Catalonia's high court has convicted four pro-independence MPs for disobedience of court orders in the run-up to the 2017 Catalan independence referendum. Lluís Guinó, Ramona Barrufet, Anna Simó and Lluís Corominas, members of the Catalan Parliament's procedural committee, the Bureau, were found guilty. A fifth MP, judged as part of the same trial but not a member of the Bureau, Mireia Boya (CUP) was acquitted.
The court sentenced all four former members of the Bureau to 20 months of disqualification from holding elected public office and a fine of 30,000 euros each. Thus, none of the four can run in the next Catalan election, due on February 14th 2021.
The verdict was as expected after last year's sentencing of the then-speaker of the Catalan Parliament, Carme Forcadell - also the chair of the Bureau - to eleven and a half years in prison for sedition. There was no suggestion of a possible acquittal.
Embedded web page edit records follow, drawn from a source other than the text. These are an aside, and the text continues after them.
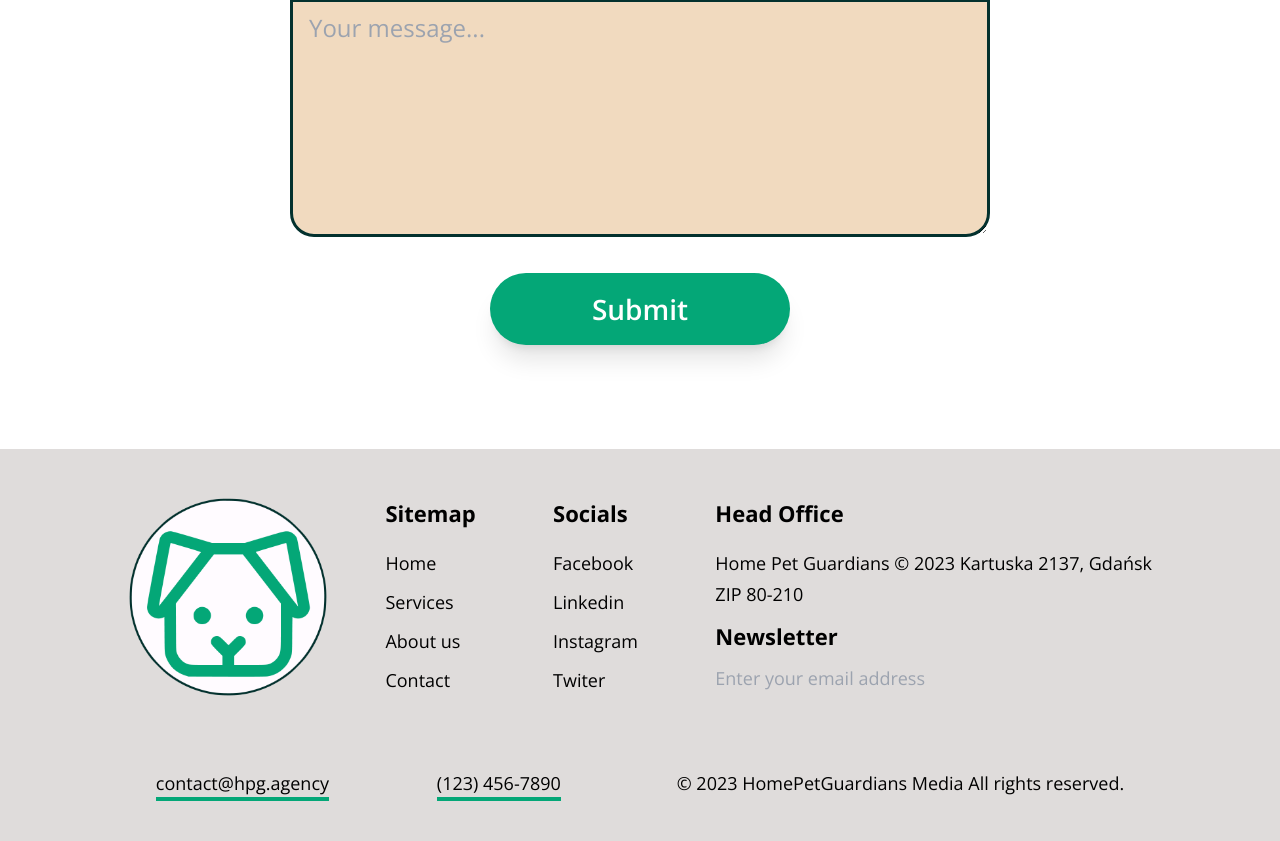
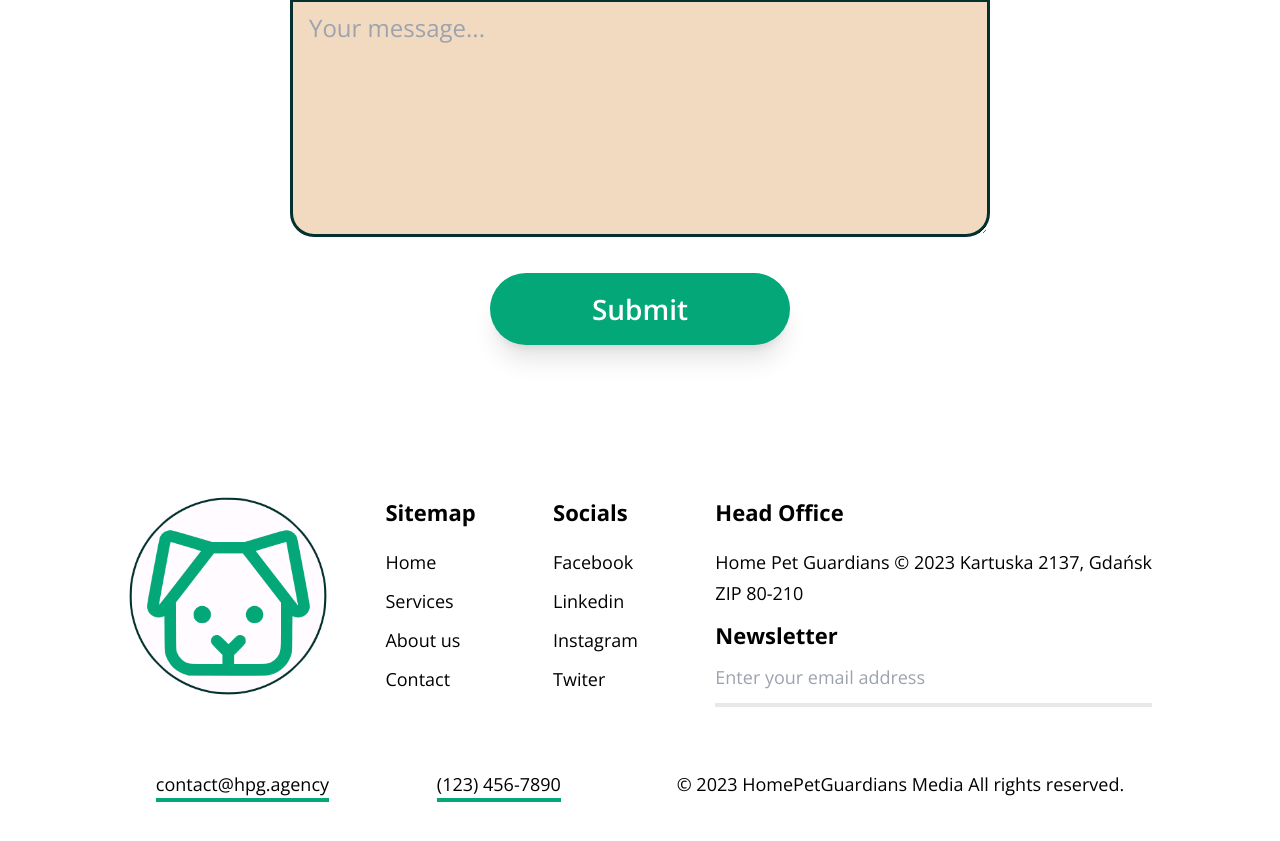
Before and after one commit to ProfessorKT/homepetguardians, a Next.js app: page / in a window 1280 px wide. Shown: the part 2751-3592 px from the top of the page. Built offline with nearby package versions, Linux system fonts and the light colour scheme; no server answers.

Commit message:
small fix

```diff
--- a/app/components/Footer.jsx
+++ b/app/components/Footer.jsx
@@ -4,7 +4,7 @@
 
 const Footer = () => {
   return (
-    <div className="w-full h-[400px] flex justify-center flex-col mx-auto bg-[#dfdcdb]">
+    <div className="w-full h-[400px] flex justify-center flex-col mx-auto bg-[#ffffff]">
       <div className="lg:hidden py-4 mt-4 w-[80%] mx-auto">
         <h1 className="font-bold pb-2 text-[22px]">Newsletter</h1>
         <p className="pb-2">Enter your email address</p>
@@ -46,9 +46,9 @@
           <input
             type="text"
             placeholder="Enter your email address"
-            className="bg-inherit py-3 text-[18px] focus:outline-none hidden lg:block"
+            className="bg-inherit py-3 text-[18px] focus:outline-none hidden lg:block border-b-4 border-[#7979792b]"
           />
-          <h1 className="lg:hidden block md:text-[18px] text-[10px]   pr-2 md:pr-0 whitespace-nowrap">
+          <h1 className="lg:hidden block md:text-[18px] text-[14px]   pr-2 md:pr-0 whitespace-nowrap">
             (123) 456-7890
           </h1>
         </div>
```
The entire case is based on the same complaint laid by public prosecutors for which Forcadell was sent to jail.
On the other hand, the court acquitted former CUP deputy Mireia Boya because, it says, that she was not nominally warned by the Constitutional Court and the degree of her involvement in the events was not compatible with an offence of disobedience.
The sentence obliges the four formers MPs to pay one-tenth of court costs. The trial was held on July 21st, 22nd and 24th, 2020. The court was composed of three judges: Jesús María Barrientos, Jordi Seguí and Carlos Ramos, with the last-named acting as judge spokesperson.
The basis of the sentence
The verdicts and sentences are based on the decrees approved by the Parliament of Catalonia in autumn 2017. The ruling says that although the accords passed by the Bureau on October 27th and November 3rd were annulled, the chamber finally approved them in disobedience to the Constitutional Court.
In fact, the ruling is nothing less than a blow by blow chronology of all the relevant events in the months leading up to the 1st October referendum. From resolutions of the Bureau that were legally challenged but then passed by the parliamentary chamber, to the judicial journey which they then were sent on until their annulment by the Constitutional Court, with all the political actors who were involved, both in terms of appeals and in applying the decrees themselves.
The text of today's ruling explains how, despite the fact that the legality under Spanish law of the Catalan parliamentary decisions had been challenged, the measures that were included in the decrees began to be applied with the approval of the majority of the Catalan Parliament, which was pro-independence. The ruling also notes all the judicial warnings given to the parliamentarians, both to the accused and to the parliamentary legal counsel.
In July 2016, in the early months of the legislature, the resolutions of the commission set up to study the constituent process for Catalonia, which were published in Parliament's official gazette, were, for the Catalan high court, a "clear and obvious breach" of the Constitutional Court's resolution, as were also warnings included in its ruling of 11th November that year: "Although the Constitutional Court had informed in its ruling that the content of the conclusions of the Commission of Study ... "clearly" contravened its mandate, all the defendants consented to the Parliament of Catalonia ratifying them in the plenary session of July 27th, 2016 giving rise to Resolution 263/XI".
Ever since the first accusation on these matters was made against the speaker, Carme Forcadell, defence lawyers have always appealed to the inviolability of the Catalan parliament as justification for going ahead. But until now, no court has ruled on this. The Catalan high court today ruled that there can be no inviolability when the law is being violated: "Based on the unfounded assertion that the essence of the current case is 'the judicialization and criminalization of events of a political nature as a response to the State by a dissident ideology', the defence cases invoked 'the parliamentary prerogative of inviolability', which is [legally provided for] in order to preserve parliament's ability to form its own views freely in its function as representative of the Catalan people and in order to avoid it being determined by the other powers of the Spanish state, the judicial power included, something which becomes an essential guarantee of the separation of powers, vital in the democratic conception of very state under rule of law".
The court explains in its judgement on this claim that the exclusion of parliamentary inviolability in these cases does not violate parliamentary autonomy, because scuh autonomy cannot stand as a reason to avoid compliance with the decisions of Spain's Constitutional Court, nor can it serve in any way as an argument for the autonomous parliament to consider itself legitimately entitled to violate the constitutional order, nor can it compromise the exercise of the guaranteed right of participation of political representatives, as it is "the obligatory consequence of the submission to the Constitution of all public authorities", and nor can it be said, finally, that the decisions taken with the participation of the accused in the Bureau of the Parliament of Catalonia against the warnings of the Constitutional Court are protected by freedom of expression, since they were adopted against the constitutional framework".